Performers, Cast and Crew:
Sight and Sound - 10/01/2000
"...[Keaton's] grace and timing are as impeccable as ever..."
One of the later entries in Keaton's series of classic silent comedies. In this one he plays a bookish college student who tries to please his girlfriend by becoming a star athlete. The problem is, he's a weakling and a klutz. In a series of typically breathtaking, balletic and brilliantly funny Keaton gags, the diminutive hero attempts to master a variety of different sports -- all the while suffering the taunts of his brawny rival. Among the celebrated sequences in the film is a boat race in which Buster turns himself into a human rudder and steers his team to a triumphant finish.

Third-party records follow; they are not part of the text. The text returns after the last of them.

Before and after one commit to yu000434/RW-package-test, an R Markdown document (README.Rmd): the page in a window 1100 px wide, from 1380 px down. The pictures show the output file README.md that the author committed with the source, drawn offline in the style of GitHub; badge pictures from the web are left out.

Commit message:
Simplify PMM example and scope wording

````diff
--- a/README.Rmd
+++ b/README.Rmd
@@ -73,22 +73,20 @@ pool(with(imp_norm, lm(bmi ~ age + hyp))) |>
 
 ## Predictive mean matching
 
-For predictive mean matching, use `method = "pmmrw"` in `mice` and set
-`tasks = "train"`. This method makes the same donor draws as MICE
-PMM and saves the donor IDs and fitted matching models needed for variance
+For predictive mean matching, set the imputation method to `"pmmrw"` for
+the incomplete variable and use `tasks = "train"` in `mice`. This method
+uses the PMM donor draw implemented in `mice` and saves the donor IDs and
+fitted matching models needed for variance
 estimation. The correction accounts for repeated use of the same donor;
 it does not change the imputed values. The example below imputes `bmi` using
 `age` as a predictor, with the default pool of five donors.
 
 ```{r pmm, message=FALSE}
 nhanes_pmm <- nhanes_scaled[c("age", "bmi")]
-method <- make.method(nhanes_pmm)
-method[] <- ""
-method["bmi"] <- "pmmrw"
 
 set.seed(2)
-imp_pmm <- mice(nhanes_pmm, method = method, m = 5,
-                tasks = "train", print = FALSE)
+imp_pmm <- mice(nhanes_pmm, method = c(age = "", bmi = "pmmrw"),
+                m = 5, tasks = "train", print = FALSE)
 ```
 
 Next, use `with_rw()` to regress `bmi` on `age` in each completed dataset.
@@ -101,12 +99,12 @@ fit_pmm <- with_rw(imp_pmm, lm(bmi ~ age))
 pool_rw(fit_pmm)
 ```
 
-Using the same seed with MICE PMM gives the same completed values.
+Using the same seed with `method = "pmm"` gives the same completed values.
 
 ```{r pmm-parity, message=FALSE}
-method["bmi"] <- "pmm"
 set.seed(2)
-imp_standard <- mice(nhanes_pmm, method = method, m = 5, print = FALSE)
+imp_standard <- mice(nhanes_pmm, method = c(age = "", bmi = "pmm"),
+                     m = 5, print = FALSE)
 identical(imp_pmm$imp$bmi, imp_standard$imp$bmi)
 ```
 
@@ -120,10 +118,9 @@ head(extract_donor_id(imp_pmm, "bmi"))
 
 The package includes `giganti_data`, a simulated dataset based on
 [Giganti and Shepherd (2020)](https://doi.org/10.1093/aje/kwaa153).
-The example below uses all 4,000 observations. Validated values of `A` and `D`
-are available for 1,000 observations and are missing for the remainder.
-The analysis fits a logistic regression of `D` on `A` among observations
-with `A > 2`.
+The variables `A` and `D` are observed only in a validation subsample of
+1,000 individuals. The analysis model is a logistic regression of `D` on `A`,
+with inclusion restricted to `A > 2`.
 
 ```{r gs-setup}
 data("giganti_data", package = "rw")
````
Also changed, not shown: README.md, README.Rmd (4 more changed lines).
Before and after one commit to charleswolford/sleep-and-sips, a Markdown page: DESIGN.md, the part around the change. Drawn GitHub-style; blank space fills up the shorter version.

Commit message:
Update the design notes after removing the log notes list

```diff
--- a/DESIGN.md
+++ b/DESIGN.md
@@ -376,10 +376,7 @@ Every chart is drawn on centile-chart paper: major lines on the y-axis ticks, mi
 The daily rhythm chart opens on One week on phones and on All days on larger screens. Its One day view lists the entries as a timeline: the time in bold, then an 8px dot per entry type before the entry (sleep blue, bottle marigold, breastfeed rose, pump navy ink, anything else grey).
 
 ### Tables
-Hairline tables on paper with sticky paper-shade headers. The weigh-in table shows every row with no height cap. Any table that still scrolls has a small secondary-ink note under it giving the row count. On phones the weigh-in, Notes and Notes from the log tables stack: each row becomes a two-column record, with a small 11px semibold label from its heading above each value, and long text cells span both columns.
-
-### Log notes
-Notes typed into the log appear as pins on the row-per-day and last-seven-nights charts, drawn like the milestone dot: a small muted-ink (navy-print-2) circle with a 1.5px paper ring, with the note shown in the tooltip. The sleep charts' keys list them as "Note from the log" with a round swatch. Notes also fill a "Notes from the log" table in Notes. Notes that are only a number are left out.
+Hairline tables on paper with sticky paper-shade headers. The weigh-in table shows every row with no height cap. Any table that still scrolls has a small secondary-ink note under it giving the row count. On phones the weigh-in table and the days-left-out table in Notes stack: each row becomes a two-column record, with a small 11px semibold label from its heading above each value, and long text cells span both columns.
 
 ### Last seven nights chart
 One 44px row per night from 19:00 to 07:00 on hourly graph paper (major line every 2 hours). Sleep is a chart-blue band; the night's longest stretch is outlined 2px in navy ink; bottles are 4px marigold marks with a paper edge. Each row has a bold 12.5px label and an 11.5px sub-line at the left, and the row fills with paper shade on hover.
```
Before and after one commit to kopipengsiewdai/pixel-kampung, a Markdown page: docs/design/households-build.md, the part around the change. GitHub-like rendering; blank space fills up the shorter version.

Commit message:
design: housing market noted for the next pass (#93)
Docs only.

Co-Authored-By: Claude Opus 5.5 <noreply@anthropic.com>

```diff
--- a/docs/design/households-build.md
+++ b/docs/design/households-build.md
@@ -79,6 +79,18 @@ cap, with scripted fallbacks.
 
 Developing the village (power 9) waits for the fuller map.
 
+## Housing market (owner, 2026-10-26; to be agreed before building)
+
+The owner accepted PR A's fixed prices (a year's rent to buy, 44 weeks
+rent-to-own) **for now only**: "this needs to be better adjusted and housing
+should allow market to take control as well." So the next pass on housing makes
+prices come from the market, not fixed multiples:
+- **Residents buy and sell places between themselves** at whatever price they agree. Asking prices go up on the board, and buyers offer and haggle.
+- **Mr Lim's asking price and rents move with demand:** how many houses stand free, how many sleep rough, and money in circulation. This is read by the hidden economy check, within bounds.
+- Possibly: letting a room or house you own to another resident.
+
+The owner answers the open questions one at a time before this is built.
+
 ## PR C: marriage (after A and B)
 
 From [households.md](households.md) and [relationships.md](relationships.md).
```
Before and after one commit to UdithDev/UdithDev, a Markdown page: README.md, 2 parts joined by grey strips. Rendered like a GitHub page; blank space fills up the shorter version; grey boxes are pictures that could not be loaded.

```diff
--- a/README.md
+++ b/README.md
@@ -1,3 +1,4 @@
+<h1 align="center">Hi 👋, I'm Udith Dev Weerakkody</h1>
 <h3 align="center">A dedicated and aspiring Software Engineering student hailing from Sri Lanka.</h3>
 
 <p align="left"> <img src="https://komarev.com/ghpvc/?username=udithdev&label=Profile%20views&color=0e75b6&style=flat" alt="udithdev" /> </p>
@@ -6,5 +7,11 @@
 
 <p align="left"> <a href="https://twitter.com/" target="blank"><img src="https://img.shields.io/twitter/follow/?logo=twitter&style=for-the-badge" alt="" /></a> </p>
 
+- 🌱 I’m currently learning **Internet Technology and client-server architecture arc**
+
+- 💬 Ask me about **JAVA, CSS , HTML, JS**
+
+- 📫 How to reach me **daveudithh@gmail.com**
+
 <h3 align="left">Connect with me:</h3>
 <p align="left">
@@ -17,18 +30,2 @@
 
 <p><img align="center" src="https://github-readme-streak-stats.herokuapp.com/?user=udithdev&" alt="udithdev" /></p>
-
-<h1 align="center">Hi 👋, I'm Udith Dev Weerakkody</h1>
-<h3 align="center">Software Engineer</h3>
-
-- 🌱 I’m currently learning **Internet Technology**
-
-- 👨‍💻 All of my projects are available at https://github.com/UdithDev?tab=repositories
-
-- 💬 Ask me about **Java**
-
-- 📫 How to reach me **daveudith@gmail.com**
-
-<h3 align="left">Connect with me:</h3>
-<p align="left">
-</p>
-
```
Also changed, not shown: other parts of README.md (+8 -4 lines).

Campus Life |
Love Triangle |
- Additional cast members: Flora Bramley (The Girl's Friend); Sam Crawford (Baseball Coach)
- Music credits: overture, "Orpheus"; Joseph Plunkett's "Postcard Frolic"; "Boston," with Reeves and Leu; "New York," with Layman and Kling, the Indiana Five and Allan Mackenzie.
- "College" is the only film in which Buster Keaton ever used a stunt double. The spectacular shot in which Keaton's character pole vaults into a second-story window was actually performed by an Olympic pole vaulter. It was a point of honor with Keaton that he performed all his own stunts (and had even performed anonymously as a stuntman in other movies). The fact that he was unable to perform the pole vault himself (which may have been partially due to his increasing alcohol intake) deeply depressed Keaton.